Data for analysis:
------------------------------------------------------------
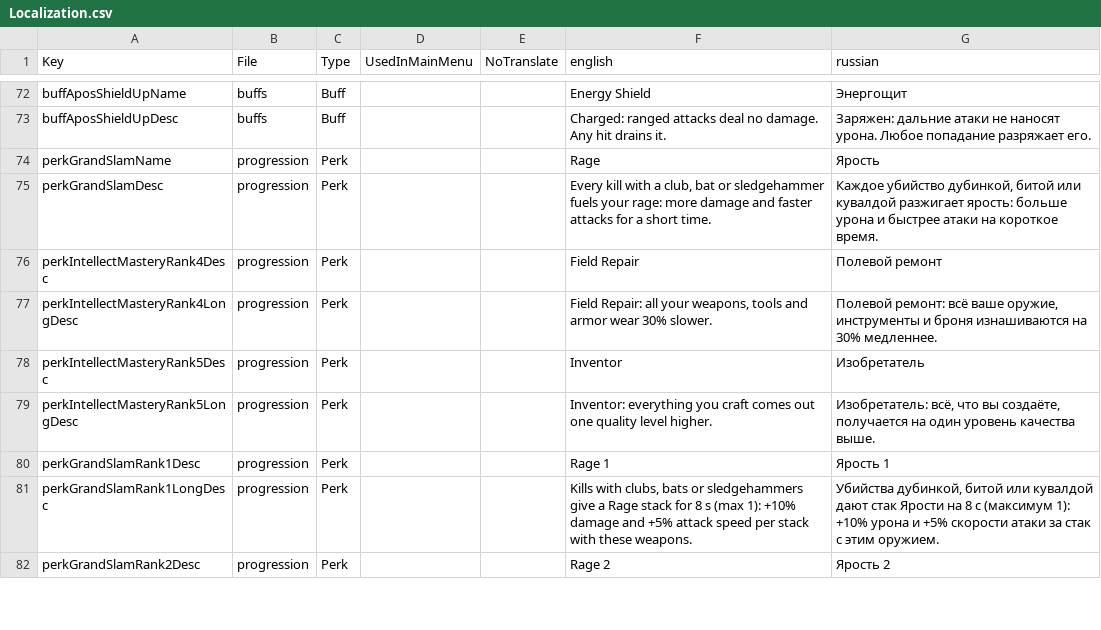
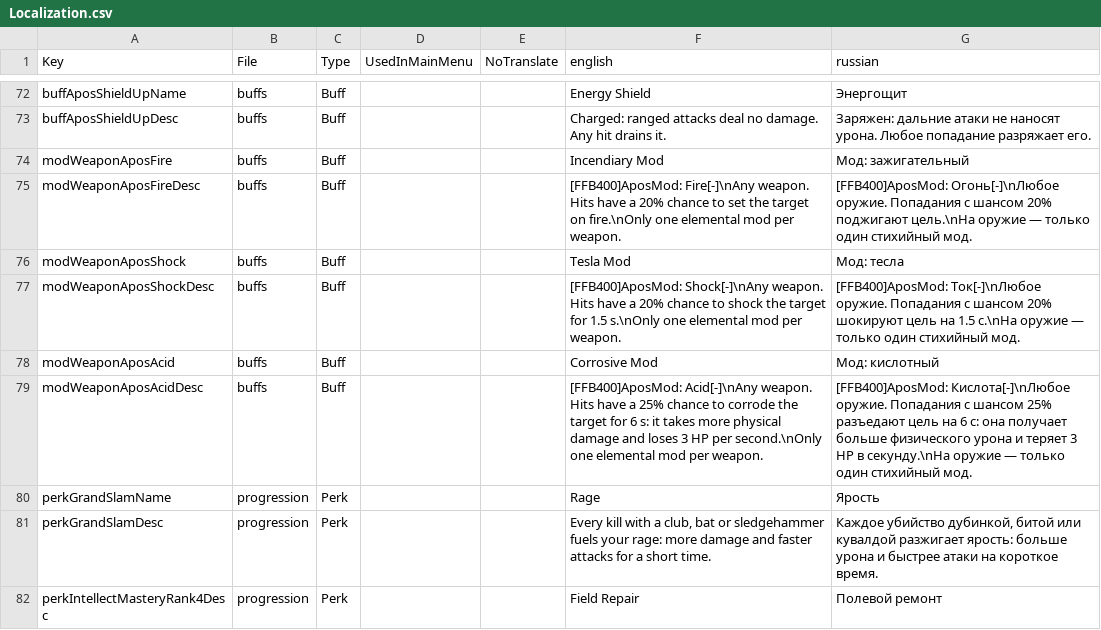
Before and after one commit to TheApos/AposMod, a CSV file: Config/Localization.csv, drawn as a sheet; only a part is shown, gaps mark what is left out; the shorter side is filled out with more unchanged rows.

```diff
--- a/Config/Localization.csv
+++ b/Config/Localization.csv
@@ -73,2 +73,8 @@ buffAposShieldUpName,buffs,Buff,,,"Energy Shield","Энергощит"
 buffAposShieldUpDesc,buffs,Buff,,,"Charged: ranged attacks deal no damage. Any hit drains it.","Заряжен: дальние атаки не наносят урона. Любое попадание разряжает его."
+modWeaponAposFire,buffs,Buff,,,"Incendiary Mod","Мод: зажигательный"
+modWeaponAposFireDesc,buffs,Buff,,,"[FFB400]AposMod: Fire[-]\nAny weapon. Hits have a 20% chance to set the target on fire.\nOnly one elemental mod per weapon.","[FFB400]AposMod: Огонь[-]\nЛюбое оружие. Попадания с шансом 20% поджигают цель.\nНа оружие — только один стихийный мод."
+modWeaponAposShock,buffs,Buff,,,"Tesla Mod","Мод: тесла"
+modWeaponAposShockDesc,buffs,Buff,,,"[FFB400]AposMod: Shock[-]\nAny weapon. Hits have a 20% chance to shock the target for 1.5 s.\nOnly one elemental mod per weapon.","[FFB400]AposMod: Ток[-]\nЛюбое оружие. Попадания с шансом 20% шокируют цель на 1.5 с.\nНа оружие — только один стихийный мод."
+modWeaponAposAcid,buffs,Buff,,,"Corrosive Mod","Мод: кислотный"
+modWeaponAposAcidDesc,buffs,Buff,,,"[FFB400]AposMod: Acid[-]\nAny weapon. Hits have a 25% chance to corrode the target for 6 s: it takes more physical damage and loses 3 HP per second.\nOnly one elemental mod per weapon.","[FFB400]AposMod: Кислота[-]\nЛюбое оружие. Попадания с шансом 25% разъедают цель на 6 с: она получает больше физического урона и теряет 3 HP в секунду.\nНа оружие — только один стихийный мод."
 perkGrandSlamName,progression,Perk,,,"Rage","Ярость"
```
Also changed, not shown: 4 other files.
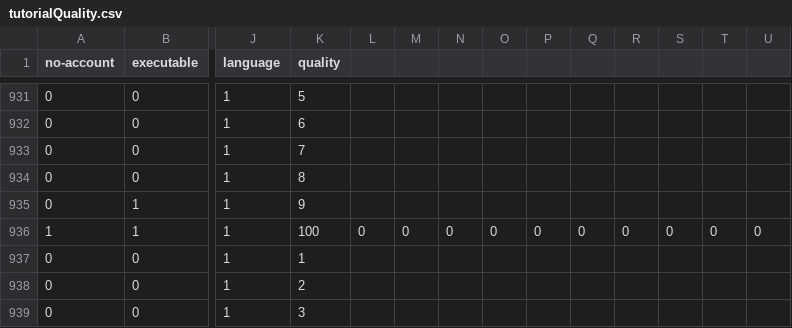
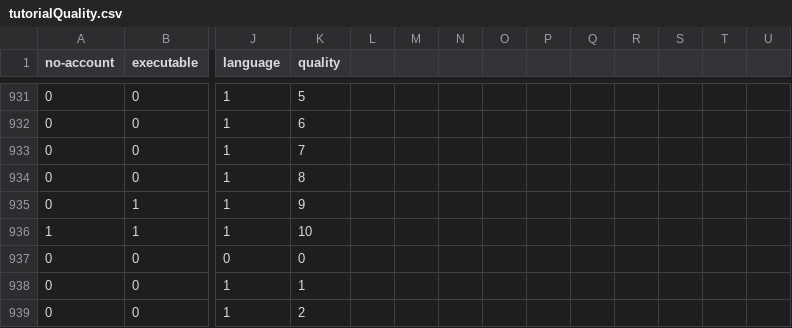
Before and after one commit to pontusnorman123/devops_tutorial, a CSV file: tutorialQuality.csv, drawn as a sheet; only a part is shown, gaps mark what is left out; the shorter side is filled out with more unchanged rows; rows hold the shown columns only; the diff names each change by its address in the sheet, - before the commit and + after, or states it on an @@ line.

Commit message:
Update tutorialQuality.csv

```diff
--- a/tutorialQuality.csv
+++ b/tutorialQuality.csv
-K936 (quality): 100
+K936 (quality): 10
-L936: 0
+L936: (empty)
-M936: 0
+M936: (empty)
-N936: 0
+N936: (empty)
-O936: 0
+O936: (empty)
-P936: 0
+P936: (empty)
-Q936: 0
+Q936: (empty)
-R936: 0
+R936: (empty)
-S936: 0
+S936: (empty)
-T936: 0
+T936: (empty)
-U936: 0
+U936: (empty)
+row 937: 0 | 0 | 0 | 0
```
------------------------------------------------------------
Copy out the material above exactly; the images stay out.

Written answer:
Before and after one commit to TheApos/AposMod, a CSV file: Config/Localization.csv, drawn as a sheet; only a part is shown, gaps mark what is left out; the shorter side is filled out with more unchanged rows.

```diff
--- a/Config/Localization.csv
+++ b/Config/Localization.csv
@@ -73,2 +73,8 @@ buffAposShieldUpName,buffs,Buff,,,"Energy Shield","Энергощит"
 buffAposShieldUpDesc,buffs,Buff,,,"Charged: ranged attacks deal no damage. Any hit drains it.","Заряжен: дальние атаки не наносят урона. Любое попадание разряжает его."
+modWeaponAposFire,buffs,Buff,,,"Incendiary Mod","Мод: зажигательный"
+modWeaponAposFireDesc,buffs,Buff,,,"[FFB400]AposMod: Fire[-]\nAny weapon. Hits have a 20% chance to set the target on fire.\nOnly one elemental mod per weapon.","[FFB400]AposMod: Огонь[-]\nЛюбое оружие. Попадания с шансом 20% поджигают цель.\nНа оружие — только один стихийный мод."
+modWeaponAposShock,buffs,Buff,,,"Tesla Mod","Мод: тесла"
+modWeaponAposShockDesc,buffs,Buff,,,"[FFB400]AposMod: Shock[-]\nAny weapon. Hits have a 20% chance to shock the target for 1.5 s.\nOnly one elemental mod per weapon.","[FFB400]AposMod: Ток[-]\nЛюбое оружие. Попадания с шансом 20% шокируют цель на 1.5 с.\nНа оружие — только один стихийный мод."
+modWeaponAposAcid,buffs,Buff,,,"Corrosive Mod","Мод: кислотный"
+modWeaponAposAcidDesc,buffs,Buff,,,"[FFB400]AposMod: Acid[-]\nAny weapon. Hits have a 25% chance to corrode the target for 6 s: it takes more physical damage and loses 3 HP per second.\nOnly one elemental mod per weapon.","[FFB400]AposMod: Кислота[-]\nЛюбое оружие. Попадания с шансом 25% разъедают цель на 6 с: она получает больше физического урона и теряет 3 HP в секунду.\nНа оружие — только один стихийный мод."
 perkGrandSlamName,progression,Perk,,,"Rage","Ярость"
```
Also changed, not shown: 4 other files.
Before and after one commit to pontusnorman123/devops_tutorial, a CSV file: tutorialQuality.csv, drawn as a sheet; only a part is shown, gaps mark what is left out; the shorter side is filled out with more unchanged rows; rows hold the shown columns only; the diff names each change by its address in the sheet, - before the commit and + after, or states it on an @@ line.

Commit message:
Update tutorialQuality.csv

```diff
--- a/tutorialQuality.csv
+++ b/tutorialQuality.csv
-K936 (quality): 100
+K936 (quality): 10
-L936: 0
+L936: (empty)
-M936: 0
+M936: (empty)
-N936: 0
+N936: (empty)
-O936: 0
+O936: (empty)
-P936: 0
+P936: (empty)
-Q936: 0
+Q936: (empty)
-R936: 0
+R936: (empty)
-S936: 0
+S936: (empty)
-T936: 0
+T936: (empty)
-U936: 0
+U936: (empty)
+row 937: 0 | 0 | 0 | 0
```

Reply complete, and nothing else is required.